> _TASK ITEM_: Find the string "PreviewMvpInteractor" in the entries and copy each line that has it.

(Collection entries)
· · · · ·
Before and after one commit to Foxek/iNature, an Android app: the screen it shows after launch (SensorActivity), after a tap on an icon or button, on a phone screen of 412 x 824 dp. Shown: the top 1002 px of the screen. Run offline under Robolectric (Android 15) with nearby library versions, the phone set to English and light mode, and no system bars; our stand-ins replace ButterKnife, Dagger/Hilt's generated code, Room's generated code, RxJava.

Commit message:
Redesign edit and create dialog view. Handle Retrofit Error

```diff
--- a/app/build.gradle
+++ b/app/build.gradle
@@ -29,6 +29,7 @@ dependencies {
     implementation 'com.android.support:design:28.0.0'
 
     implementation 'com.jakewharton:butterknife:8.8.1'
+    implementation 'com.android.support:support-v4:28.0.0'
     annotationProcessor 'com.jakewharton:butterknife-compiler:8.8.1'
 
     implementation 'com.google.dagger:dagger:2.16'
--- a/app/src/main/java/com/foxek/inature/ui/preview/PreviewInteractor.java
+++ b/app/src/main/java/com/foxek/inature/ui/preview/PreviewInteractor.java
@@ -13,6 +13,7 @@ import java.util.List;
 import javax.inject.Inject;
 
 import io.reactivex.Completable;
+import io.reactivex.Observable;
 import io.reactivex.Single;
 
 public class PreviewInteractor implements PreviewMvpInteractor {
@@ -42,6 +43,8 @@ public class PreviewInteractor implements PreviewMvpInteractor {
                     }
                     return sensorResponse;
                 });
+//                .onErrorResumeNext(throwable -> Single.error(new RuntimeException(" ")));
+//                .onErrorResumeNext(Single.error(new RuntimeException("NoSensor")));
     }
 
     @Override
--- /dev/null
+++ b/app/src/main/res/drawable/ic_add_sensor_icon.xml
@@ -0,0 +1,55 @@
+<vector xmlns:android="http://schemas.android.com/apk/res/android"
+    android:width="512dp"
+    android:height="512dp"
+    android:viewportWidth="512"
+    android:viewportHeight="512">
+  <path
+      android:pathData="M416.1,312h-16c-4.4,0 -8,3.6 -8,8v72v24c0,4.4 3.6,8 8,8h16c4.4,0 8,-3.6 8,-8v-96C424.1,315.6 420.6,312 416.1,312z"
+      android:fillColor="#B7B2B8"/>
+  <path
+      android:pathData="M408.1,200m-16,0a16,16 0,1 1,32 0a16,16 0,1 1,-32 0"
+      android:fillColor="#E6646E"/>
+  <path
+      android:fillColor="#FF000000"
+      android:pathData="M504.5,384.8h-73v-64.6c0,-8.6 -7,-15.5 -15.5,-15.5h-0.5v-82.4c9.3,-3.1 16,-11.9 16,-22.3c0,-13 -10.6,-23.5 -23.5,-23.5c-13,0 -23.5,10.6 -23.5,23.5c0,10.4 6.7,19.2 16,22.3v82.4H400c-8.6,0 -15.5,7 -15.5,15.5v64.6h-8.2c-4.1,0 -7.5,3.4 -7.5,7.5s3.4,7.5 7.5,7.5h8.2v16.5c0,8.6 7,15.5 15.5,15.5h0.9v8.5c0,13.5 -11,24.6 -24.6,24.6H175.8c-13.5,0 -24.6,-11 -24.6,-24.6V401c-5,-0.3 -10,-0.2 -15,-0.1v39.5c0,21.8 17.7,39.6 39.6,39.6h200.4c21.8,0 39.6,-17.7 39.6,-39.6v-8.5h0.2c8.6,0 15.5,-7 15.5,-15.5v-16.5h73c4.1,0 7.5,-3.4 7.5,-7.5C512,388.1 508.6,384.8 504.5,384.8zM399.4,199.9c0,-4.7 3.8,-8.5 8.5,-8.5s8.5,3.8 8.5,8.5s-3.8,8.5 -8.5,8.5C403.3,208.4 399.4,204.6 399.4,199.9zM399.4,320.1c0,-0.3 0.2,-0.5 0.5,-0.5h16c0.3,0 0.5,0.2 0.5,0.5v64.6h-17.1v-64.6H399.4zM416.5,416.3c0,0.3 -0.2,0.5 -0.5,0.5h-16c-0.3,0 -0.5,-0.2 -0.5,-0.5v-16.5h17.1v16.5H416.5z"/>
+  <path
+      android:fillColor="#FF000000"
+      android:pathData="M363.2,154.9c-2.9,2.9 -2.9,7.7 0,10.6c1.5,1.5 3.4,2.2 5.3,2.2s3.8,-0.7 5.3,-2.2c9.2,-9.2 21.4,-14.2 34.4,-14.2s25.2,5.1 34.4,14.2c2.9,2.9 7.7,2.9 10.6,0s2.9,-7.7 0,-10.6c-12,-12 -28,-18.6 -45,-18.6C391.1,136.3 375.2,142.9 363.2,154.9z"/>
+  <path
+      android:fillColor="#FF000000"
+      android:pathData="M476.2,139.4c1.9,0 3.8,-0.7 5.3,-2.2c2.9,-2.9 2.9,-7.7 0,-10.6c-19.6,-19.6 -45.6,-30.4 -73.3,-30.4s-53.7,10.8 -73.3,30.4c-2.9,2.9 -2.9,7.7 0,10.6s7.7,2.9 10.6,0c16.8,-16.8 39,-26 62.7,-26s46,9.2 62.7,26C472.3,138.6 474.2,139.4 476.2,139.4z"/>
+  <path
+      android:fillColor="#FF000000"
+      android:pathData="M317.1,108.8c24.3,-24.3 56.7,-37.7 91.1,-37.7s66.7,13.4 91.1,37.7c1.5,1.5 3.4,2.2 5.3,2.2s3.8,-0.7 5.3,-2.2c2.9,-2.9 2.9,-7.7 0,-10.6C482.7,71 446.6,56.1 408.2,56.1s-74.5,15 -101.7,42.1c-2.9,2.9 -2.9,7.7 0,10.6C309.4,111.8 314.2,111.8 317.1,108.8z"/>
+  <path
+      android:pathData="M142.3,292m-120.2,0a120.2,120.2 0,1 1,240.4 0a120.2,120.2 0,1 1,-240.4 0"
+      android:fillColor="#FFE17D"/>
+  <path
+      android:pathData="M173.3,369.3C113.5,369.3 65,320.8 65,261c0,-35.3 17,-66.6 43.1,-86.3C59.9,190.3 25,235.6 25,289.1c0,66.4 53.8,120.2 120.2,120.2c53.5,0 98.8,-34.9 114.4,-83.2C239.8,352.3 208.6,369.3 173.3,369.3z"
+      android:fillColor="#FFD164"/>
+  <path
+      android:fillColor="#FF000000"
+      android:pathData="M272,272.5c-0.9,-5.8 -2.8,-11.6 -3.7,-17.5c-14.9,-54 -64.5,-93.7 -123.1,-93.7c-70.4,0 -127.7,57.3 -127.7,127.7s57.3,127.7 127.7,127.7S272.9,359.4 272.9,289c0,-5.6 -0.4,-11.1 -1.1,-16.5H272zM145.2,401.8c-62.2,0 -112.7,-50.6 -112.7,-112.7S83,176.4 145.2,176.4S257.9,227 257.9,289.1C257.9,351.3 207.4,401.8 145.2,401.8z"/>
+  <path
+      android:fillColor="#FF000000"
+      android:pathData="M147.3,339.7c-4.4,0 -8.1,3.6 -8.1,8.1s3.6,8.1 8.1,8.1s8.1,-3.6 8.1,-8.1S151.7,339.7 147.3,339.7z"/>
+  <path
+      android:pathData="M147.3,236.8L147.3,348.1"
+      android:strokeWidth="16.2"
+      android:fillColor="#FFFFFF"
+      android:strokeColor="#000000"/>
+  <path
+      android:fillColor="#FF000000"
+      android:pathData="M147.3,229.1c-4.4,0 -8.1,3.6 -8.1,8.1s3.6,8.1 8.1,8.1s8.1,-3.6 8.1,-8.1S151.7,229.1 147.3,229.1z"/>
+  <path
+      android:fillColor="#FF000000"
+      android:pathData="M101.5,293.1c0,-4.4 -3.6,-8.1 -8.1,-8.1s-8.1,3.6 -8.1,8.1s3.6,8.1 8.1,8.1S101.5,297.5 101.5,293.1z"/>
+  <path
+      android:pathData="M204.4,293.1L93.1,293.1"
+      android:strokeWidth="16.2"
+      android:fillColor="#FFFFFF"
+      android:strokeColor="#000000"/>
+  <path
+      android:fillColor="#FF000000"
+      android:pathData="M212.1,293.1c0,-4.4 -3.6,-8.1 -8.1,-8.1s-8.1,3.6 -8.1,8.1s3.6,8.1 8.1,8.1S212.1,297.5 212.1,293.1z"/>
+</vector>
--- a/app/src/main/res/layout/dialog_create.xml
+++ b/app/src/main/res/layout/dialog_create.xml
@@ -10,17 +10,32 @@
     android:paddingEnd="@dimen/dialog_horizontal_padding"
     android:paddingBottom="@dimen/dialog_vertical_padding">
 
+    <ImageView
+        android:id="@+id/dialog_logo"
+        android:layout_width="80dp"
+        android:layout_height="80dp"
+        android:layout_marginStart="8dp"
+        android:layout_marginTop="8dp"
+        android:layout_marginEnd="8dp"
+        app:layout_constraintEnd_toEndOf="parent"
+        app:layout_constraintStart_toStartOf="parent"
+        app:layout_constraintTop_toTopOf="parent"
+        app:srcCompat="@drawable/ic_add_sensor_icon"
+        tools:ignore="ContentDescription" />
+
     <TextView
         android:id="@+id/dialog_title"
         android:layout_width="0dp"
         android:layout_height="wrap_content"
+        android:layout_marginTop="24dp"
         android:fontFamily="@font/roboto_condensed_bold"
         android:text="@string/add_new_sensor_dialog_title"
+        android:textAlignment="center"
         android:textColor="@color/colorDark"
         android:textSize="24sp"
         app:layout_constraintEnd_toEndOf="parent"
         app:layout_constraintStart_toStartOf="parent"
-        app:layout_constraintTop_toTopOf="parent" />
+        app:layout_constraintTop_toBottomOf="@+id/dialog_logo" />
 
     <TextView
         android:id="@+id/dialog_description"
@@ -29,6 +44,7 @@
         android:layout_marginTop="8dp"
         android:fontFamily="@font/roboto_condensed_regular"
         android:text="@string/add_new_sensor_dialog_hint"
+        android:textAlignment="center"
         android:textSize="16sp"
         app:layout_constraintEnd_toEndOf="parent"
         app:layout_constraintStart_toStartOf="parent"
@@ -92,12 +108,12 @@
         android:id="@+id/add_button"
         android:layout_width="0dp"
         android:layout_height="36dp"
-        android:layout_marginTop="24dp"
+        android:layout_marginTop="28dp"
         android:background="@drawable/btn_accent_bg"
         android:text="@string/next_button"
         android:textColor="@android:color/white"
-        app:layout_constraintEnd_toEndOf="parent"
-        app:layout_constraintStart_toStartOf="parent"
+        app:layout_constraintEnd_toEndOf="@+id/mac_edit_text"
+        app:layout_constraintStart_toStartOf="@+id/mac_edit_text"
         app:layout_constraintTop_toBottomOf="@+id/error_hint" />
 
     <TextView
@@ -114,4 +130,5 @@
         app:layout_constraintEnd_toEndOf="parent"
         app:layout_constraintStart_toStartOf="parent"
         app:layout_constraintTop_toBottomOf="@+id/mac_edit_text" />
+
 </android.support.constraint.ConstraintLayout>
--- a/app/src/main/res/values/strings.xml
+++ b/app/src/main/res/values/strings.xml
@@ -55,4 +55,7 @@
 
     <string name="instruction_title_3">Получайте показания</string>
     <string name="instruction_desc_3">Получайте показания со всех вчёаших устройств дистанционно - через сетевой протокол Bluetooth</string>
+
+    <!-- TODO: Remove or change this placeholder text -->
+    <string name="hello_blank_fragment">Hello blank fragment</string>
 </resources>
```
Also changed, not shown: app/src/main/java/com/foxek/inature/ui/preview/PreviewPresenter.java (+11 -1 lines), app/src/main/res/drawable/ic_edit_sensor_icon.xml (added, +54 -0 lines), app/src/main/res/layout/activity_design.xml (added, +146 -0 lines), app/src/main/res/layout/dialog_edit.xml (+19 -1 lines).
· · · · ·
> _RESPONSE TO THE TASK_:
 public class PreviewInteractor implements PreviewMvpInteractor {
@@ -42,6 +43,8 @@ public class PreviewInteractor implements PreviewMvpInteractor {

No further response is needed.